IMF director welcome the government’s “plans to introduce market based property taxes, strengthen revenue administration, contain the public sector wage bill, limit transfers to state owned enterprises, and rationalize spending on goods and service” according to the notice.
“They may have agreed to do something about the taxes on households but you don’t know to what extent. It seems to be in relation to getting it at market value for the tax on homes,” Eustace said.
“And when you talk about expenditure overall, there are a number of areas where you can have restraint in relation to expenditure but these have not been identified in a specific way,” he further stated.
He said the options open to the government in this regard are freezing wages, cutting staff, or a combination of both.
“But I have no way of knowing what the government has agreed to. … We just need to see the actual agreement in terms of what has actually been agreed,” he said.
“I expect they will want some fairly tough measures from us in terms of expenditure control and other possible avenues of raising revenue. It will be in the report itself but they also made a statement there, which suggests to me that they don’t think things have gone far enough – whatever has been agreed,” Eustace said.
He, however, stated that one cannot read the statement “and get definitively what has been agreed to.
“All this is the press release for the board meeting.
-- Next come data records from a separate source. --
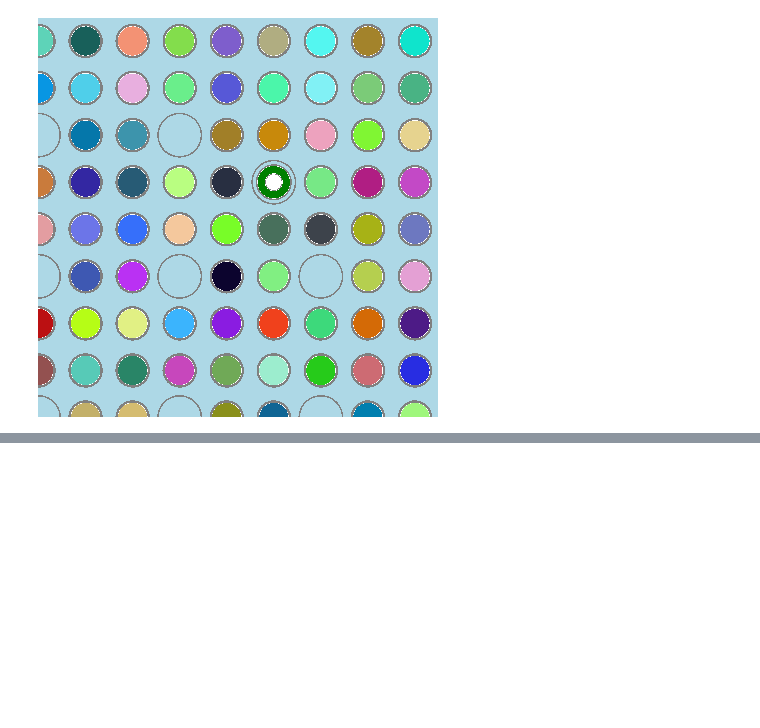
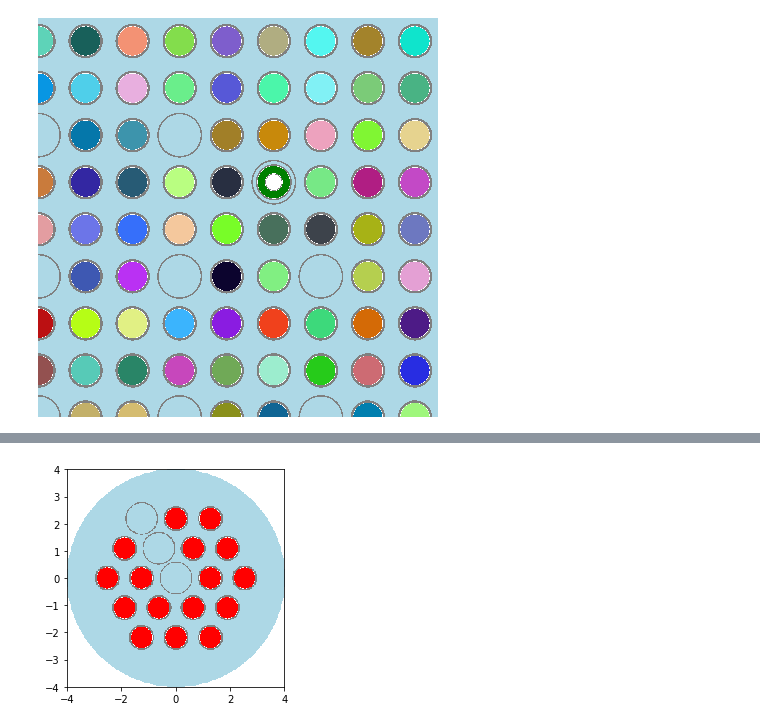
Before and after one commit to paulromano/cnl-workshop, a Jupyter notebook: notebooks/05-lattices/Solution/Lattices-Solution.ipynb, the cells around one changed output, grey strips where cells are left out. Drawn from its saved outputs; the diff is of its cells as text; code cells hidden in the pictures; blank space fills up the shorter version.

```diff
--- a/notebooks/05-lattices/Solution/Lattices-Solution.ipynb
+++ b/notebooks/05-lattices/Solution/Lattices-Solution.ipynb
@@ -397,0 +463,5 @@ openmc.plot_inline(p)
+# %%
+root.plot(width=(2*outer_radius, 2*outer_radius), pixels=(300, 300),
+          color_by='material', colors=colors)
+# %% [output]
+[figure, added]
```
Also changed, not shown: parts of 18 cells of this notebook.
The appraisal report done by the staff will have all the details,” he said.
“I have an idea what is behind some of them but I need to see what has been agreed. In the end, what is implemented is what government has agreed to. But I read into it, from what is there, that they are not satisfied that the government has not gone as far as they would like them to,” he said.
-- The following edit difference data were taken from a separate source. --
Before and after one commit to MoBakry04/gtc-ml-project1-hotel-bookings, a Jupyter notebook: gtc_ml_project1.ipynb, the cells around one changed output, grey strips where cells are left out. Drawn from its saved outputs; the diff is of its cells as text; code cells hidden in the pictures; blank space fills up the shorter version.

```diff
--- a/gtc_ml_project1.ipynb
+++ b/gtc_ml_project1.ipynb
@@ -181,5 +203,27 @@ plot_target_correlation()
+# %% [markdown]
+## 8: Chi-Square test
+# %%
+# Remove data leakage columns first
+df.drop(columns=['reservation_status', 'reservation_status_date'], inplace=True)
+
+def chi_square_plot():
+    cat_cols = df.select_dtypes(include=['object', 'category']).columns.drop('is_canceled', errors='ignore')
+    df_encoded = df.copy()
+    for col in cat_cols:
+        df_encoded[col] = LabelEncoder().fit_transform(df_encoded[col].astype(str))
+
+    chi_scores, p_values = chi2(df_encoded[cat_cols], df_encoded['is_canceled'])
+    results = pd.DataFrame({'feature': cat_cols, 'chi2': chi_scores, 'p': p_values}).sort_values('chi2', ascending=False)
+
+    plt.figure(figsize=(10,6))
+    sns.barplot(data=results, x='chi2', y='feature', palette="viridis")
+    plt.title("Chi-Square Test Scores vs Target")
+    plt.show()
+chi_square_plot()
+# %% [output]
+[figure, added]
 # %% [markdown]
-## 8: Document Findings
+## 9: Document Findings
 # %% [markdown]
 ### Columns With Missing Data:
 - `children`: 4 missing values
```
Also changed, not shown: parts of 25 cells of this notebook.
Eustace promised further elaboration tomorrow, saying “one needs to get more information on what has been agreed to.
“They just give you the topic heads. That does not give you any detailed information as to what has been agreed so far. … That is simply a release from the board of directors and one can surmise as to what may be included under some of those subjects but one does not have the detail until one sees the document,” he said.
The IMF has said that the local economy has been adversely affected by two natural disasters in the past year, in addition to the impacts of the global slowdown and higher commodity prices.
“As a result, real GDP has contracted and public sector debt has risen,” the IFM Executive Board said in an assessment of the local economy this week.
The international body is therefore projecting that the local economy will register negative growth for a fourth year of consecutive year, a projection that contradict the 0.4 per cent growth forecast by the Eastern Caribbean Central Bank (ECCB) and the 0.8 per cent the government expects.